Rozier’s nickname in Boston was “Scary Terry,” but perhaps here it should be “Patient Terry.” That’s the word Williams used to describe his approach to point guard, and I agree.
From afar when he played for the Celtics, I saw Rozier’s best offensive skill as bursting off the dribble, daring the defender to keep up with him. He’s that, but he’s also a ballhandler with varied speeds and the ability to stop-and-start as a dribbler. That’s valuable, particularly on a team that will struggle to find ways to score late in shot clocks.
Rozier has neither tried to do too much nor too little so far. That’s a promising sign.
The Hornets sat guard-forward Nic Batum in the second half with a sore right Achilles tendon. Borrego didn’t know the severity of the injury post-game.
I get the frustration from a large segment of Hornets fans about Batum’s production, relative to his $120 million contract. I also know this team needs Batum’s defense and ball-movement. If Batum’s injury lingers into the regular season, that will stress this team on the perimeter.
It will give opportunity to Malik Monk, who played Wednesday (10 points in 18 minutes), after missing time with a sore toe. It’s an old story with Monk; his minutes are related to how well he guards, and that’s been suspect both his prior seasons.
Rookie lottery-pick PJ Washington again played well (13 points on 5-of-8 shooting, all in the second half) after making 6-of-7 for 16 points in Boston.
If Washington is in the rotation from the start of the regular season, that is likely going to trim playing time from either Williams or center Willy Hernangomez. My guess is Hernangomez would fall to the fringe of the rotation and Williams would play as much center as power forward, making Williams and Washington the first two big men off the bench behind starters Miles Bridges and Cody Zeller.

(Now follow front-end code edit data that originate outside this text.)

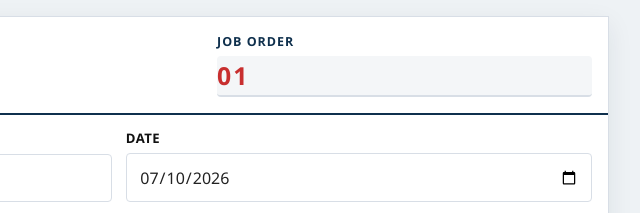
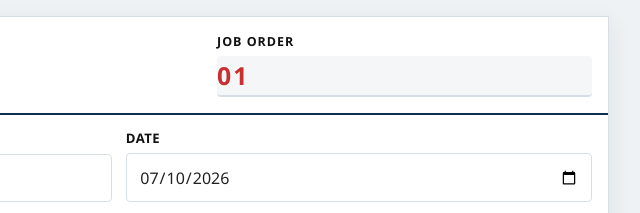
Before and after one commit to kolanchikaruppu/JNW-Engineering-job-Order, a plain HTML site: page index.html in a window 1280 px wide. Shown: the top 213 px of the page, 521-1161 px from the left. Drawn offline with Linux system fonts and the light colour scheme.

Commit message:
Unify heading color

```diff
--- a/index.html
+++ b/index.html
@@ -61,7 +61,7 @@
       text-transform: uppercase;
     }
     .job-number label {
-      color: var(--primary-dark);
+      color: #111;
       font-size: 0.78rem;
       font-weight: 800;
       letter-spacing: 0.08em;
```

If you’re going to make defense a priority, Williams should play. If you’re going to play Washington, then 15-year veteran Williams is the best teammate to shepherd him at both ends of the court.